Another hostage was welcomed by his wife, who flew in from Texas despite his urgings to save the air fare. "He told me not to spend any money, but money's not important at a time like this," Cheryl Graham said.Her husband, Lloyd Graham, was among 14 U.S. hostages and 32 British captives freed by Iraq.

Five of the Americans arrived at Kennedy Airport aboard a Royal Jordanian Airlines flight Wednesday night. The nine other Americans stayed in London overnight and were to fly to the United States Thursday.

"I'm elated to be at home," Graham said. "The celebration won't start until all our friends and colleagues can come home, too."

Those released were freed because either they or family members have serious medical conditions.

Graham, 48, of Houston, suffers from arteriosclerosis and has undergone two quadruple bypass surgeries.

Another freed hostage, Jack Frazier, 53, of Santa Ana, Calif., said he was doing construction work in Iraq when Saddam Hussein's forces invaded Kuwait in August.

He said Americans being held in Baghdad could move around "very discreetly" and were allowed to go out daily to buy food. The men had been staying in diplomatic "safe houses" in Iraq arranged by the U.S. Embassy.

Leaving his fellow hostages behind "was the hardest thing I've ever done in my life," Frazier said.

The hostages' release came after a meeting Sunday between Saddam and members of the Washington-based American-Iraqi Foundation.

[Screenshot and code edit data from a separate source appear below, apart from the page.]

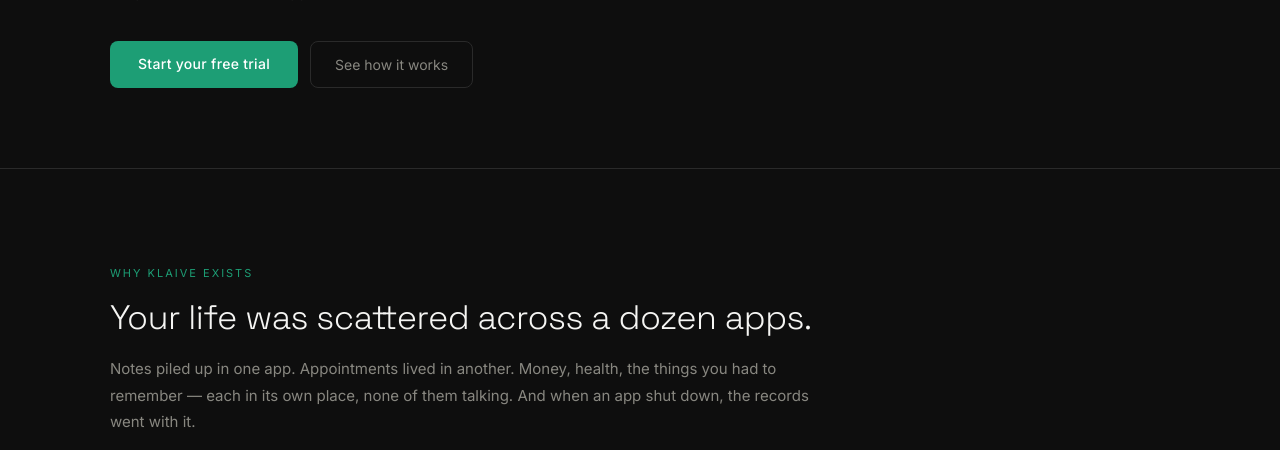
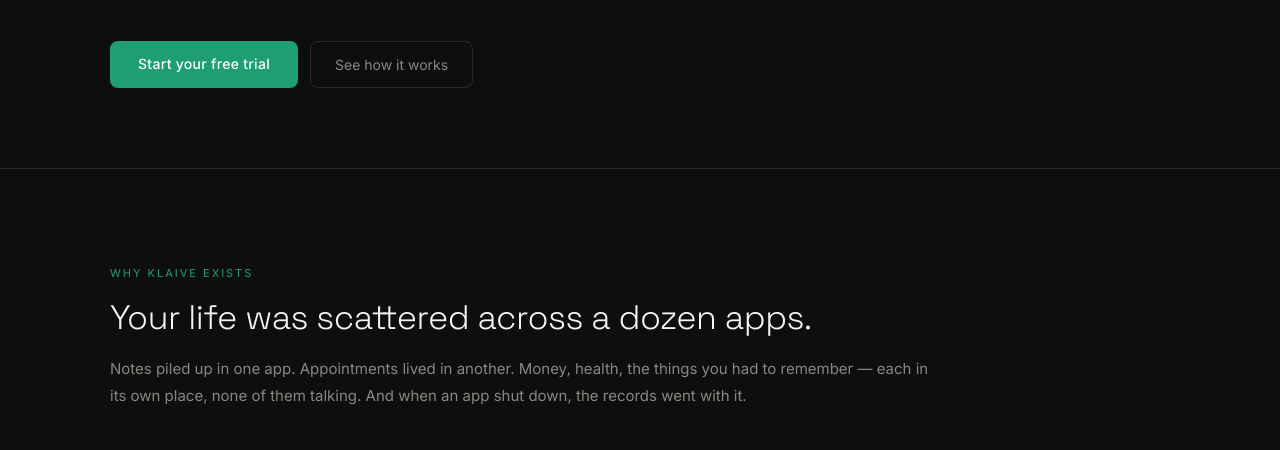
Before and after one commit to mie-today/kimija, a plain HTML site: page klaive2.html in a window 1280 px wide. Shown: the part 479-929 px from the top of the page. Drawn offline with nearby package versions, Linux system fonts and the light colour scheme.

Commit message:
Increase max-width of .sec .lead to 820px

```diff
--- a/klaive2.html
+++ b/klaive2.html
@@ -416,7 +416,7 @@
             font-size: 34px; font-weight: 300; letter-spacing: -0.5px;
             line-height: 1.2; color: var(--text); margin-bottom: 18px; max-width: 820px;
         }
-        .sec .lead { font-size: 15px; color: var(--text2); line-height: 1.75; max-width: 720px; margin-bottom: 0; }
+        .sec .lead { font-size: 15px; color: var(--text2); line-height: 1.75; max-width: 820px; margin-bottom: 0; }
         /* Problem */
         .prob-grid { display: grid; grid-template-columns: 1fr 1fr; gap: 28px; margin-top: 44px; }
         .prob-card {
```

In Britain, Foreign Secretary Douglas Hurd said to murmurs of approval from members of Parliament, he found it "grisly and repulsive" that Iraq had released only sick and old people.

In Baghdad, scores of people were feared trapped when an eight-story office building, damaged in the 1980s Iran-Iraq war, collapsed, witnesses said Thursday.

Rescue teams helped by earth-moving equipments were still searching the debris two days after the collapse. Most of the victims were passers-by and a high casualty toll was feared. First reports of the collapse were published Thursday.